*** Material for the task ***

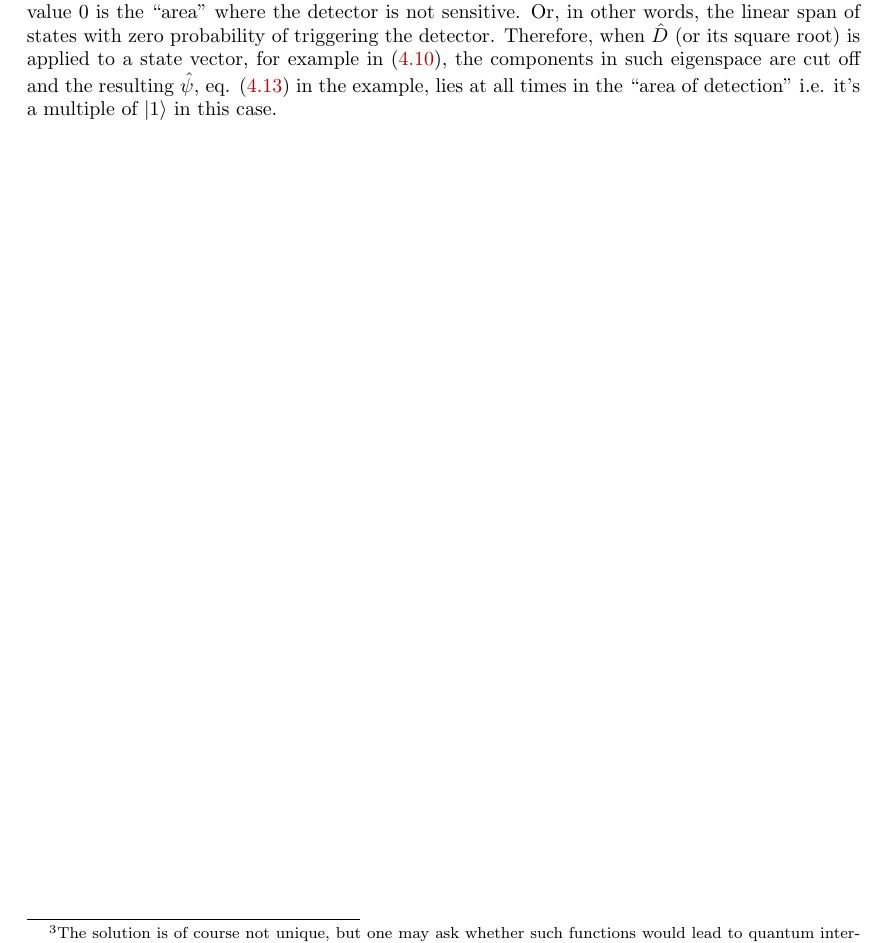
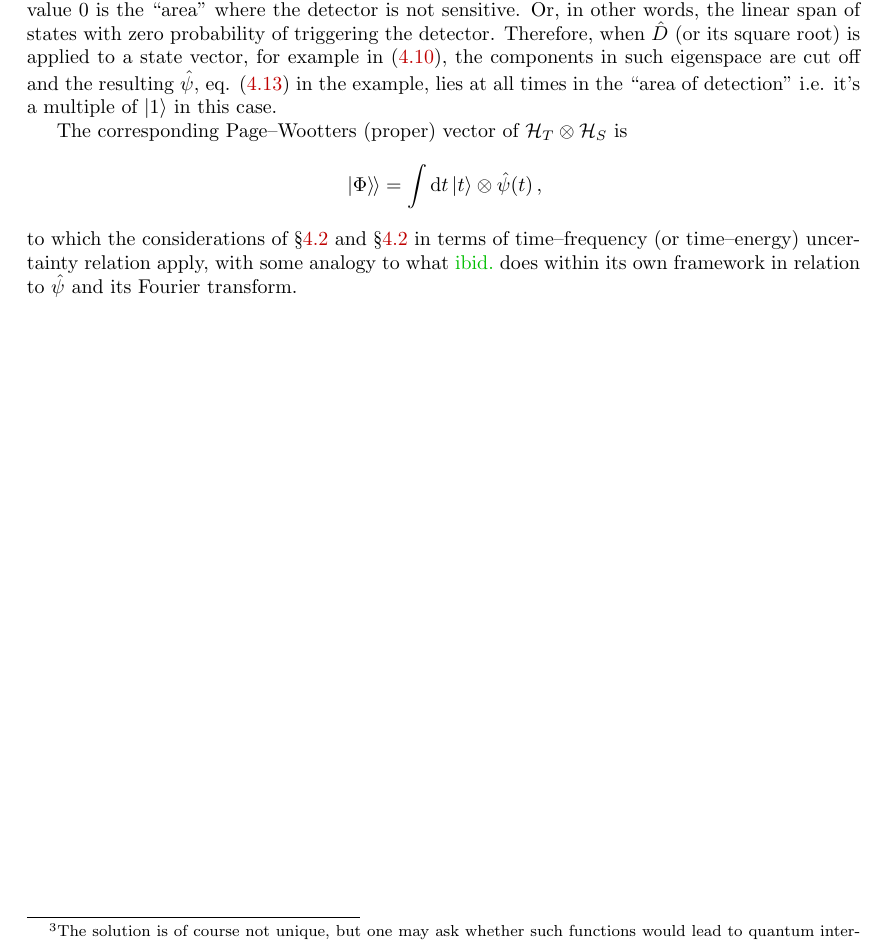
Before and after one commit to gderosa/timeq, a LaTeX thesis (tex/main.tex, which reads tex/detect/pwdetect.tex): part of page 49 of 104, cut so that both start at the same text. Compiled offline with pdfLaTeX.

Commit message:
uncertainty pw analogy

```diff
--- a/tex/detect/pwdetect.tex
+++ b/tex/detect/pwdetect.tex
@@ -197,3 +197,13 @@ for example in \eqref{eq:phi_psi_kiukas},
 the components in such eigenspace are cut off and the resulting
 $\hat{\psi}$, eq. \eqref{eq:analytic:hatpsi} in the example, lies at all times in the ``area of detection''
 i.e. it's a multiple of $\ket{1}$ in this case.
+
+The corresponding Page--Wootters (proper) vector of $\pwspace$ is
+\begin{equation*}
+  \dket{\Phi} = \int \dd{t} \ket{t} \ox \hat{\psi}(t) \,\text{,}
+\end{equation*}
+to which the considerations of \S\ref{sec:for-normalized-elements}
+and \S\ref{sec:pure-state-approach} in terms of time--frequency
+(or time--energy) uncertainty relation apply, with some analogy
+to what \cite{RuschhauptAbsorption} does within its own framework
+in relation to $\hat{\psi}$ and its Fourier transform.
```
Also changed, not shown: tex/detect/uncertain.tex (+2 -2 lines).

*** End of Material for the task ***

Task prompt:
Look over the records. Copy the lines that include the word "pwdetect".

Solution:
Before and after one commit to gderosa/timeq, a LaTeX thesis (tex/main.tex, which reads tex/detect/pwdetect.tex): part of page 49 of 104, cut so that both start at the same text. Compiled offline with pdfLaTeX.
--- a/tex/detect/pwdetect.tex
+++ b/tex/detect/pwdetect.tex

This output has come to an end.